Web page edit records

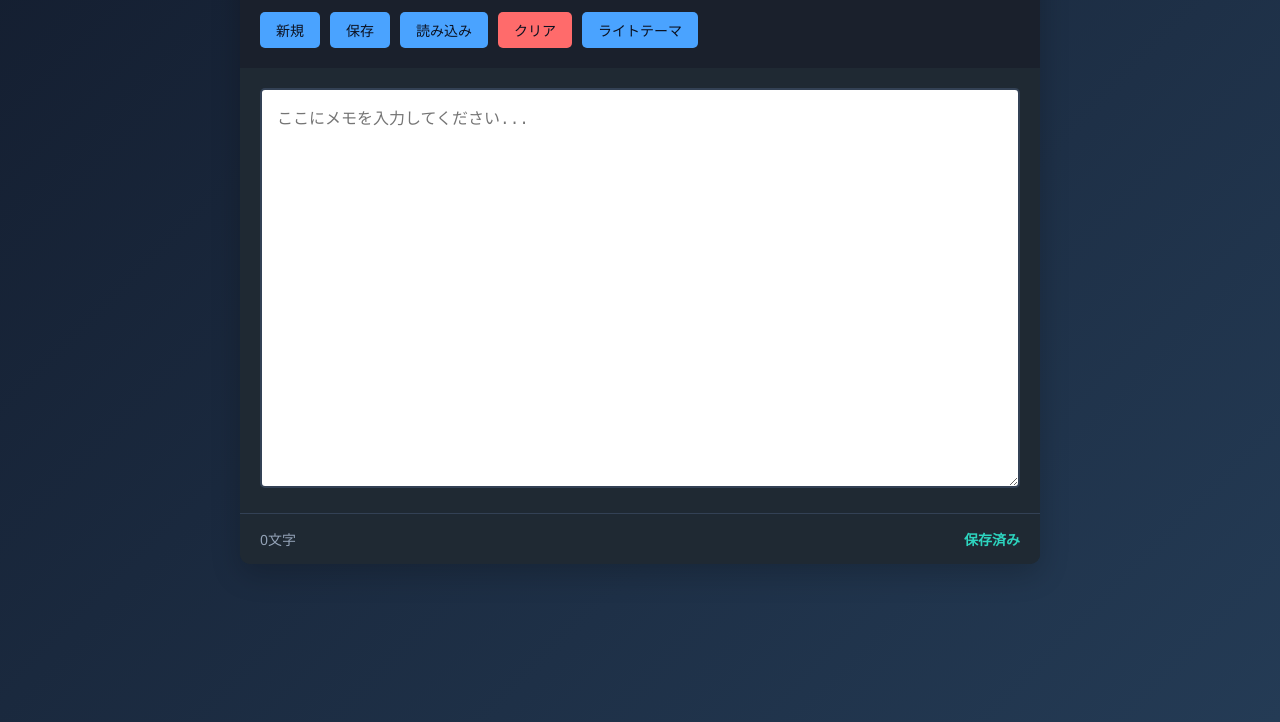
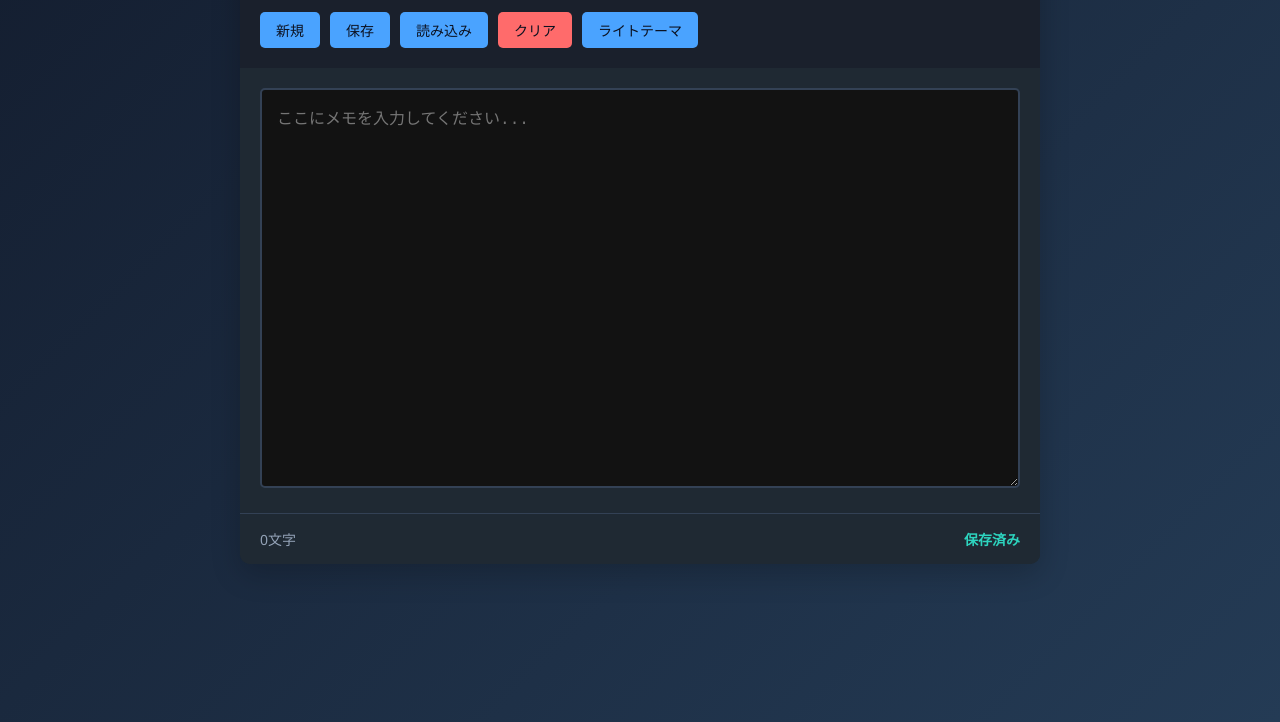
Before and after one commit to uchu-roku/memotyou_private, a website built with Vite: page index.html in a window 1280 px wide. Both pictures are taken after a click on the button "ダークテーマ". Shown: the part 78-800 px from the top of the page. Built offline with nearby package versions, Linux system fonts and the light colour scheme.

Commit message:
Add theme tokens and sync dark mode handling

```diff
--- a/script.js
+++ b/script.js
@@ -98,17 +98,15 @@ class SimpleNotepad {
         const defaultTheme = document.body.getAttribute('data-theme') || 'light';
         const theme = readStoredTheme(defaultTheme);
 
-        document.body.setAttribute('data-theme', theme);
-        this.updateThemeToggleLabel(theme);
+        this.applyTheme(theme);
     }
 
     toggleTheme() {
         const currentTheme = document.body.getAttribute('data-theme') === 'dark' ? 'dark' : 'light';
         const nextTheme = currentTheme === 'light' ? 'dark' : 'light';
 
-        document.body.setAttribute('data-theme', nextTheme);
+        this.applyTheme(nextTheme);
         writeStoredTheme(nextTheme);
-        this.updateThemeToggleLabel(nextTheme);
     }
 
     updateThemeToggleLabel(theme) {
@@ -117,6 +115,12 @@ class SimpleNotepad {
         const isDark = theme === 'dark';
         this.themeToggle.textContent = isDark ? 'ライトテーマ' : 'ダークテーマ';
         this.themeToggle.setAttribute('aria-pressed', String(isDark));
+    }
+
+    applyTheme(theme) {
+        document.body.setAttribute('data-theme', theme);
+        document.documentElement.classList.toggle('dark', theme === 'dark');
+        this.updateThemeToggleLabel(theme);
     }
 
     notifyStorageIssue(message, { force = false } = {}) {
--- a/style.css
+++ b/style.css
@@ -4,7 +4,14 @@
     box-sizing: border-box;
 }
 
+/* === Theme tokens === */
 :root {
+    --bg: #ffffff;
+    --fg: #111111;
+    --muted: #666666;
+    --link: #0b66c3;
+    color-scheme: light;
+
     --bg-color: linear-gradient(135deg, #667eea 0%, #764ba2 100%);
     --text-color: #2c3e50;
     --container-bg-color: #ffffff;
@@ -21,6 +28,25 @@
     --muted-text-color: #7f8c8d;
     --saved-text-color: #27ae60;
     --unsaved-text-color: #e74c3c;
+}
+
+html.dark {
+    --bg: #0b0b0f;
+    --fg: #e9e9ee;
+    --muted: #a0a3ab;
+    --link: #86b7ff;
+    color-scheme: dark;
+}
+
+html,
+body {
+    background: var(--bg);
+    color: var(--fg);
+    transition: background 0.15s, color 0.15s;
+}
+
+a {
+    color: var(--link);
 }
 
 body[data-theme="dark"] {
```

--

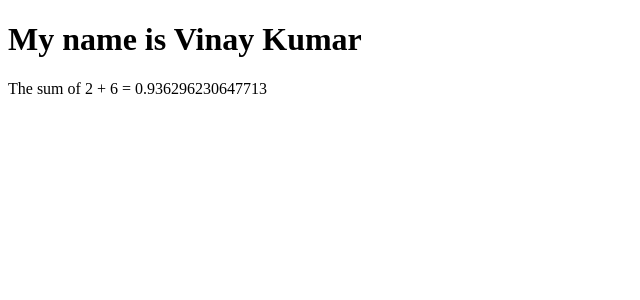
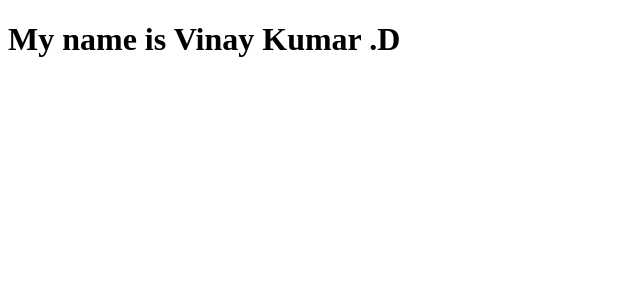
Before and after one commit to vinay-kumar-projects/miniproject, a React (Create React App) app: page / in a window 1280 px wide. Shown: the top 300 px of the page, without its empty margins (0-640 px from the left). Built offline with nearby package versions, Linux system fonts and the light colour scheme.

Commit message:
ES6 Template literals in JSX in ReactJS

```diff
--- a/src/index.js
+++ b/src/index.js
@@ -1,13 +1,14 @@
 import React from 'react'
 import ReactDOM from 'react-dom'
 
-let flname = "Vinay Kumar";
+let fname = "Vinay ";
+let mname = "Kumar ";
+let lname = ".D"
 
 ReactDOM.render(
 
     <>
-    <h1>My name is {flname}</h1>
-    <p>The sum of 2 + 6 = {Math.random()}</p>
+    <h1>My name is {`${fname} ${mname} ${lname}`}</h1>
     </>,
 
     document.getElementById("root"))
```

...

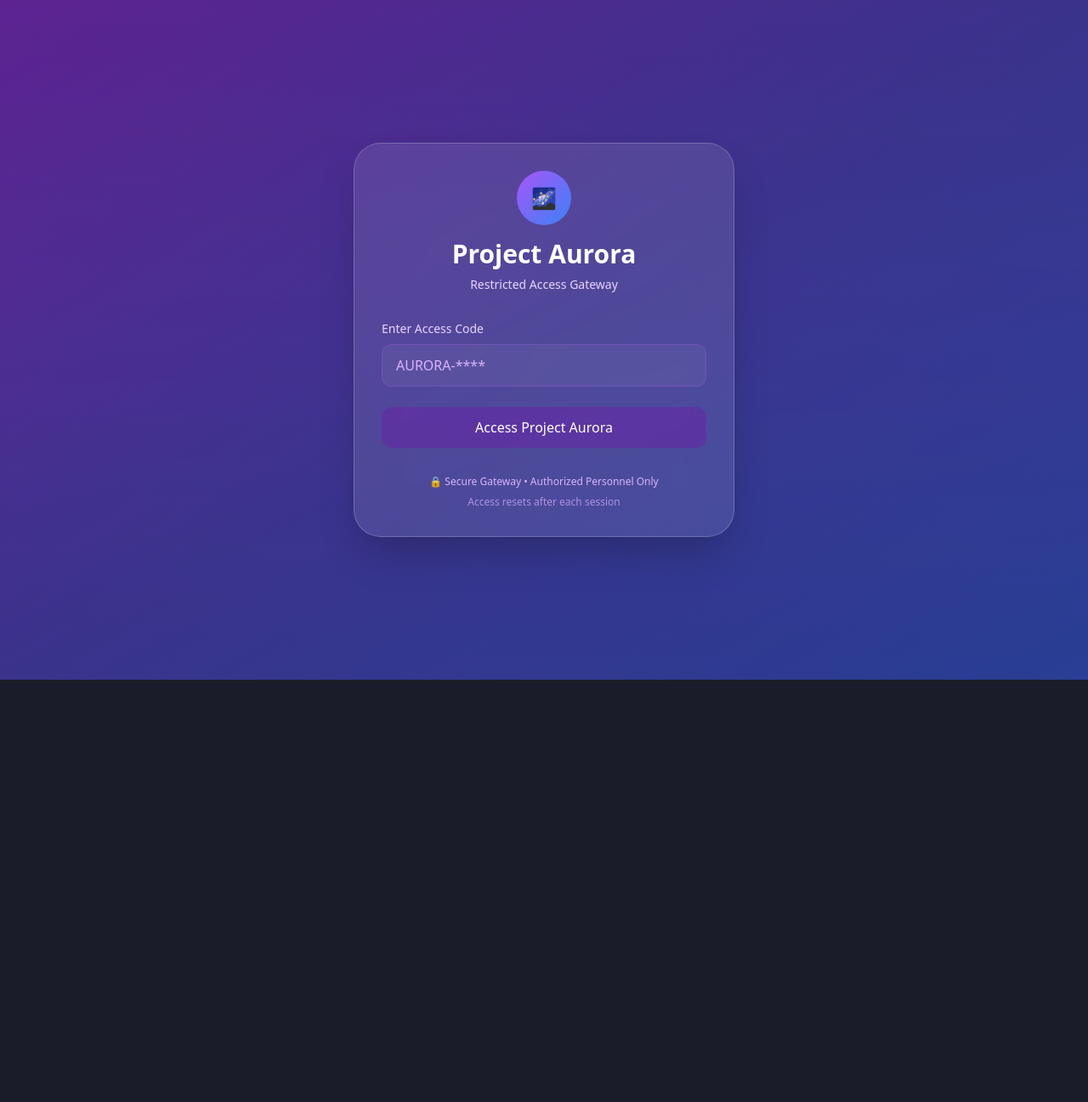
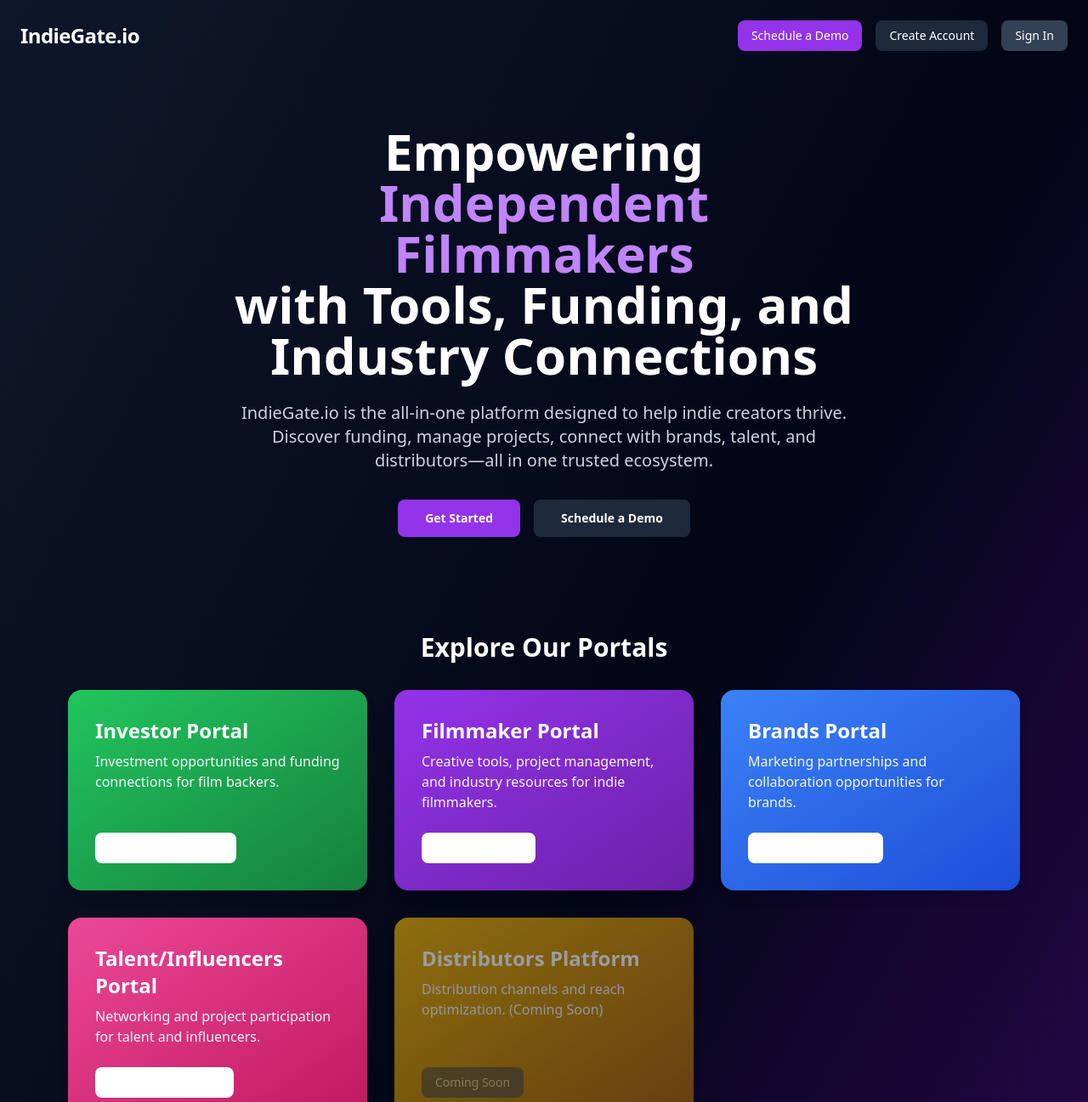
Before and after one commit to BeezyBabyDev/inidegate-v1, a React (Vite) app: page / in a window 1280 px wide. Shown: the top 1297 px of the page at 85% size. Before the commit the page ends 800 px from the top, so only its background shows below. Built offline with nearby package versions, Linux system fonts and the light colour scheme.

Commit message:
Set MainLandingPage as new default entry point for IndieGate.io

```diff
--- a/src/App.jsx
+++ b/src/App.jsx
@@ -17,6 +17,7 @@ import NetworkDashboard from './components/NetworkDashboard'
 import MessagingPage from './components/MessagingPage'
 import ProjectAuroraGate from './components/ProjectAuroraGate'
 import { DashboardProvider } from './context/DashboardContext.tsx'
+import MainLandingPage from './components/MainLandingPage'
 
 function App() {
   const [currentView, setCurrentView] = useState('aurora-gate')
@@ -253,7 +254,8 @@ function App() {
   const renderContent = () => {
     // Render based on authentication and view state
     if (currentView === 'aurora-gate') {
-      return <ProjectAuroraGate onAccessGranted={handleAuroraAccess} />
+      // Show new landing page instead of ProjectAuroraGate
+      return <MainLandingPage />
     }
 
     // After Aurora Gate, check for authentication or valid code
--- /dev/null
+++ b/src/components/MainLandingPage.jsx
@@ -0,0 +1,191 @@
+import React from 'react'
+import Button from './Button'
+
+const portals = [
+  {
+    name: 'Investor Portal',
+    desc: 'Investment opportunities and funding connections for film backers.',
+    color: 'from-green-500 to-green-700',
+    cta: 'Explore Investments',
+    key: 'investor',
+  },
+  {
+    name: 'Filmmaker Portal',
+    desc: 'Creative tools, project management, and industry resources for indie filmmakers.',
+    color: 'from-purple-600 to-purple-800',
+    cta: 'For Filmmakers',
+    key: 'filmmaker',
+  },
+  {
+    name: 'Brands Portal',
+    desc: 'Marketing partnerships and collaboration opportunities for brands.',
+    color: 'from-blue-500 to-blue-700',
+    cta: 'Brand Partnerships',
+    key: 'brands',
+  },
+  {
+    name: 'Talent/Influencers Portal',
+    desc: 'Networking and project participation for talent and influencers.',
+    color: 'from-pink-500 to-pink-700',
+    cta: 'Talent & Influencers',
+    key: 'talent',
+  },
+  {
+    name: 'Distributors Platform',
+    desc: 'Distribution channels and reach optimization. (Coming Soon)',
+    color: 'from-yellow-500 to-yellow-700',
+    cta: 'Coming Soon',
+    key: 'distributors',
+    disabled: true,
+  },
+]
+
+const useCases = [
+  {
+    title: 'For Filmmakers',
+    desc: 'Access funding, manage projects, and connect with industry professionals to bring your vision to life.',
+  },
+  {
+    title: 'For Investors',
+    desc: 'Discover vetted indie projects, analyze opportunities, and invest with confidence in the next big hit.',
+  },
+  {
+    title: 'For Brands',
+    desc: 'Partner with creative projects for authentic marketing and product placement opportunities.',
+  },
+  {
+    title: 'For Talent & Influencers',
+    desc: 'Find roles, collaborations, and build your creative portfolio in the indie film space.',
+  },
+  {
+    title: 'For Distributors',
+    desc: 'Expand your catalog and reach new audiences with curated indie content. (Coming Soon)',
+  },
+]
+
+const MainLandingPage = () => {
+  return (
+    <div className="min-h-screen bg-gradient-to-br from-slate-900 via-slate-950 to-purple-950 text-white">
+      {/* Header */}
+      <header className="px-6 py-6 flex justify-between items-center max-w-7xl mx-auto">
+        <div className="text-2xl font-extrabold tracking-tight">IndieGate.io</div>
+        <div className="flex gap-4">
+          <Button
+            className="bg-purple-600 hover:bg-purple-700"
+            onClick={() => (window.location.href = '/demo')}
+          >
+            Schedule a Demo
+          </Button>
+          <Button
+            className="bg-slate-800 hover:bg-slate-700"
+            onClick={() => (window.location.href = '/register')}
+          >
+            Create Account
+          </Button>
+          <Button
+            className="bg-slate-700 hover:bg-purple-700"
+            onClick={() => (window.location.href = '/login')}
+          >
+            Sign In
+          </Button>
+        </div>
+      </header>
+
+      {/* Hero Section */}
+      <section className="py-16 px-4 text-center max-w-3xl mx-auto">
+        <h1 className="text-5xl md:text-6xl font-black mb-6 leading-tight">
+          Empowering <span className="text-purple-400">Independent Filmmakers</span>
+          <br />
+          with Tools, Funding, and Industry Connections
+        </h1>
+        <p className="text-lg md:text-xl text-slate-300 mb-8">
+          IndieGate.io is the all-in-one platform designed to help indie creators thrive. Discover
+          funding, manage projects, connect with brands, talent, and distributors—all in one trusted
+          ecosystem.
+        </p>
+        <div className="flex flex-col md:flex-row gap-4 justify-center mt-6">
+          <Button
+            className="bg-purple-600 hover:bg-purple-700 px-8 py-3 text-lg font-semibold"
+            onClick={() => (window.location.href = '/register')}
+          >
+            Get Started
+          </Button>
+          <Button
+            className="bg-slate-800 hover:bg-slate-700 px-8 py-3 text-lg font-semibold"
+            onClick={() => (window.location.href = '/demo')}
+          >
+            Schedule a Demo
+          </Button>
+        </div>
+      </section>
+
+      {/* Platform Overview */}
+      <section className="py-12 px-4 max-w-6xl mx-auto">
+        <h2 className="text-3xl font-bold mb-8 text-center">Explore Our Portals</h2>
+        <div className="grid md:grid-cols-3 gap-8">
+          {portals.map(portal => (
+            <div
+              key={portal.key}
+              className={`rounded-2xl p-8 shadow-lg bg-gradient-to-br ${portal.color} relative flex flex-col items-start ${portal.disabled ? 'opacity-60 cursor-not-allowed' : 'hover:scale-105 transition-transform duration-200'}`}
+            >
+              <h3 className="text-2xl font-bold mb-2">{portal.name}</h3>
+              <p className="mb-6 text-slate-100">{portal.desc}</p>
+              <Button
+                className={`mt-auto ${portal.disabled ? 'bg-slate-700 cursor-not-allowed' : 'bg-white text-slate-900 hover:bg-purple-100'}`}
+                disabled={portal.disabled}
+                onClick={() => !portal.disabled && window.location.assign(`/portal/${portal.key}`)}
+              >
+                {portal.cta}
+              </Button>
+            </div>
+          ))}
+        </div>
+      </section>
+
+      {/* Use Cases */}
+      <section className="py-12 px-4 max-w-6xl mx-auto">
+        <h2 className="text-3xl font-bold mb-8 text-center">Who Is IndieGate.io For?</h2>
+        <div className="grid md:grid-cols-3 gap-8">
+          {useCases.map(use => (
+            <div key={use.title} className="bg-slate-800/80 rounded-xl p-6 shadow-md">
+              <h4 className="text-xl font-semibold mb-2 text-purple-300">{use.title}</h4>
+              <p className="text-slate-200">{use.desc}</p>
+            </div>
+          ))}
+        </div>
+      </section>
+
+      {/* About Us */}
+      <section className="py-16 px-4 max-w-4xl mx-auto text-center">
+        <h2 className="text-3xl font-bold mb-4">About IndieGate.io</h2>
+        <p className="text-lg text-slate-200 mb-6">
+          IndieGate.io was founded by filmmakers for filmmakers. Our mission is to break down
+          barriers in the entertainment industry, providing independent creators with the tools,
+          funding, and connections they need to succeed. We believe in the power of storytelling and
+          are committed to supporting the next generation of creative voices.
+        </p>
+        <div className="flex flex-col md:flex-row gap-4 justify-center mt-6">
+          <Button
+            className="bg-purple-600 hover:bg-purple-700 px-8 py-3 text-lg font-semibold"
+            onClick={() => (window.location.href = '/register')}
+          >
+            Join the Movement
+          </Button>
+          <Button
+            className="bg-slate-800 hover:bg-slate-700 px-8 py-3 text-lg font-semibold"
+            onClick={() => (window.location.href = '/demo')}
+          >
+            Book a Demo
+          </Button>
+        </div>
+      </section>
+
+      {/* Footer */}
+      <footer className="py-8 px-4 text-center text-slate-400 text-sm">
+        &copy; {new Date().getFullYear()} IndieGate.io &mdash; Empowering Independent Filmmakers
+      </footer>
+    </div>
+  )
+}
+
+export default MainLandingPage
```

__Assigned task__
Your answer should consist of the lines above that hold the word "nextTheme", copied exactly.

__Task response__
         const nextTheme = currentTheme === 'light' ? 'dark' : 'light';
-        document.body.setAttribute('data-theme', nextTheme);
+        this.applyTheme(nextTheme);
         writeStoredTheme(nextTheme);
-        this.updateThemeToggleLabel(nextTheme);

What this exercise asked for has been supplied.